**PROMPT**
Establish how many lines of the material below contain the string "True". Return that number by itself.
= = = = = = =
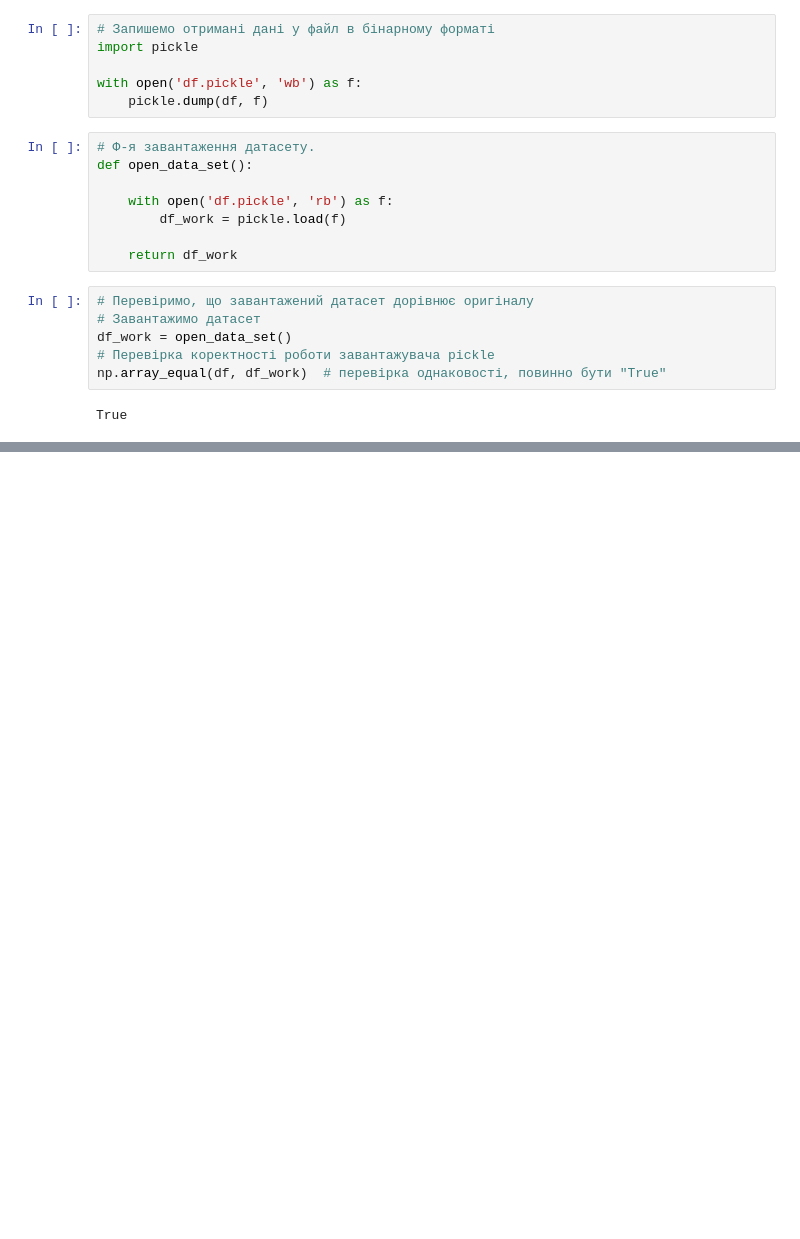
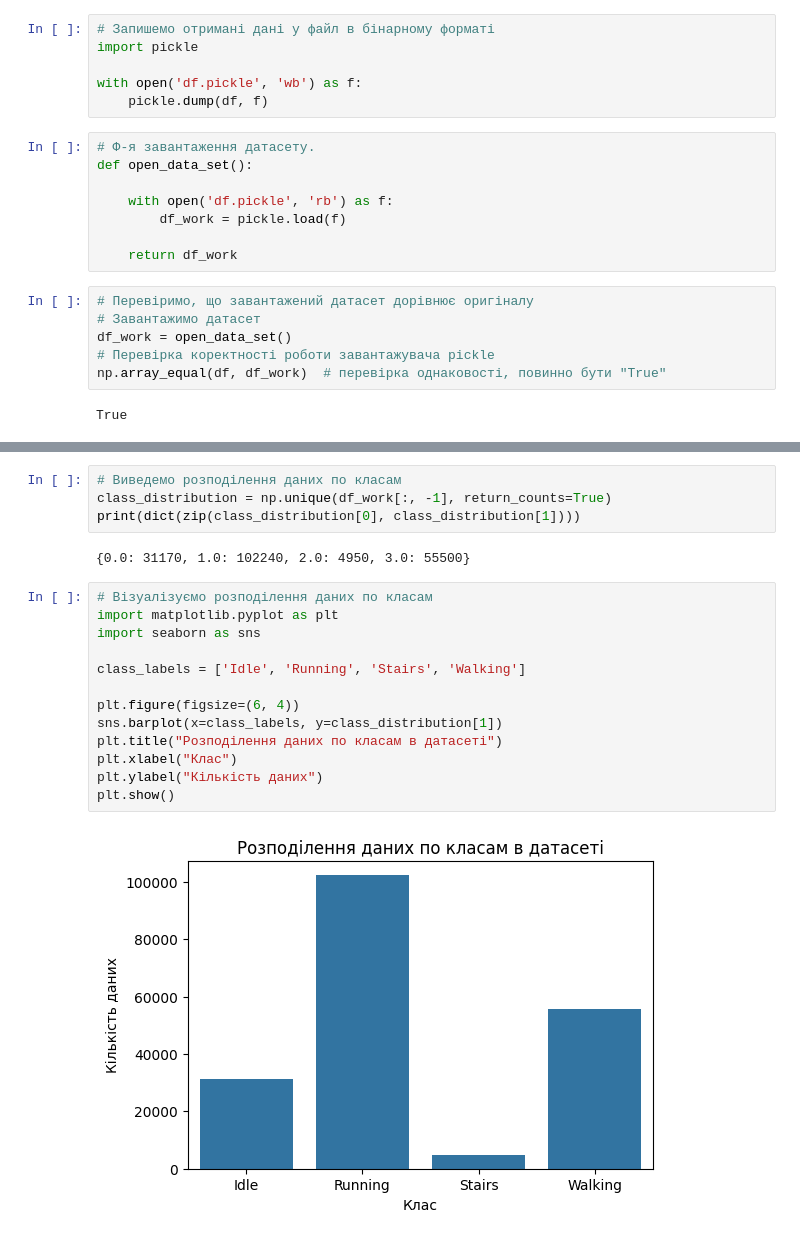
Before and after one commit to evgen-kulik/data_science_hw5, a Jupyter notebook: HW_5_option.ipynb, the cells around one changed output, grey strips where cells are left out. Cells and saved outputs as stored; diff of their text form; blank space fills up the shorter version.

```diff
--- a/HW_5_option.ipynb
+++ b/HW_5_option.ipynb
@@ -94,0 +130,21 @@ True
+# %%
+# Виведемо розподілення даних по класам
+class_distribution = np.unique(df_work[:, -1], return_counts=True)
+print(dict(zip(class_distribution[0], class_distribution[1])))
+# %% [output]
+{0.0: 31170, 1.0: 102240, 2.0: 4950, 3.0: 55500}
+# %%
+# Візуалізуємо розподілення даних по класам
+import matplotlib.pyplot as plt
+import seaborn as sns
+
+class_labels = ['Idle', 'Running', 'Stairs', 'Walking']
+
+plt.figure(figsize=(6, 4))
+sns.barplot(x=class_labels, y=class_distribution[1])
+plt.title("Розподілення даних по класам в датасеті")
+plt.xlabel("Клас")
+plt.ylabel("Кількість даних")
+plt.show()
+# %% [output]
+[figure, added]
```
Also changed, not shown: parts of 8 cells of this notebook.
= = = = = = =
**EXERCISE RESPONSE**
2